We reviewed 15 years’ experience with childhood trauma at two hospitals in different cities, one a city hospital, the other a children’s hospital, to learn the extent, circumstances, presentations, and consequences of major blunt abdominal trauma due to child abuse. Some 10,000 children admitted to these hospitals for treatment of injuries from 1972 through 1986 provided the basis for the study; the incidence and severity of pediatric trauma at the two hospitals was similar, in that 13% of the visits to both hospitals’ emergency rooms were for trauma, of which 5% resulted in admission. Major blunt abdominal trauma due to child abuse accounted for 22 of these cases, six at the former, 16 at the latter, and represented <0.50% of all abused children seen at both institutions. The average age was 24 mo; 14 were boys and eight were girls. In only two instances was the family unit intact; in both, the child was abused by the babysitter. Otherwise, the father, or the mother’s “boyfriend,” was responsible. Overall mortality was 45%, and was related both to type of injury and presenting signs. Of one who presented with an epigastric mass due to a pancreatic hematoma, none died; the pseudocyst which subsequently developed resolved on bowel rest and TPN. Of three who presented with bilious vomiting due to duodenal hematoma, none died; one required operative evacuation. Of five who presented with peritonitis due to duodenojejunal rupture, one died; this child presented >24 hr following injury in profound septic shock. Of three who presented with hypovolemia due to moderate hemorrhage, none died; the former two were managed conservatively. However, of six who presented in profound shock due to massive hemorrhage, all but one died, mortality being directly related to blood loss. Four were dead on arrival, all of whom showed evidence of intra-abdominal hemorrhage found at autopsy to exceed 50% of estimated blood volume. Failure of the parent(s) to seek immediate medical attention delayed treatment by a mean of 13 hours; this delay obviously contributed to the high mortality. Major blunt abdominal trauma due to child abuse is a serious, but fortunately, infrequent problem which carries an unacceptably high mortality. The similarity of findings between the two patient groups studied indicates both the widespread nature of child abuse, and the need to suspect the diagnosis whenever a child presents with unexplained shock or peritonitis, especially if there is anemia or bilious emesis.
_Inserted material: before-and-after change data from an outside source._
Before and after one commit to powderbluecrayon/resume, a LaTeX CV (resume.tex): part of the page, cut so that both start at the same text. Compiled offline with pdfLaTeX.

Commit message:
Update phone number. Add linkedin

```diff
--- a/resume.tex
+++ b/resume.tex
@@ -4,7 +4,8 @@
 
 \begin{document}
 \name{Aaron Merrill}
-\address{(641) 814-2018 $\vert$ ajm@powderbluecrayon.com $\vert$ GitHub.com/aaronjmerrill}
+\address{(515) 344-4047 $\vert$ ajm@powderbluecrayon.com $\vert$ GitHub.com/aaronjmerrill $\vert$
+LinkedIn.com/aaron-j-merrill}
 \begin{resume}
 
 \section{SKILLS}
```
|Original language||English (US)|
|Number of pages||5|
|Journal||Journal of Trauma - Injury, Infection and Critical Care|
|State||Published - Oct 1988|
ASJC Scopus subject areas
- Critical Care and Intensive Care Medicine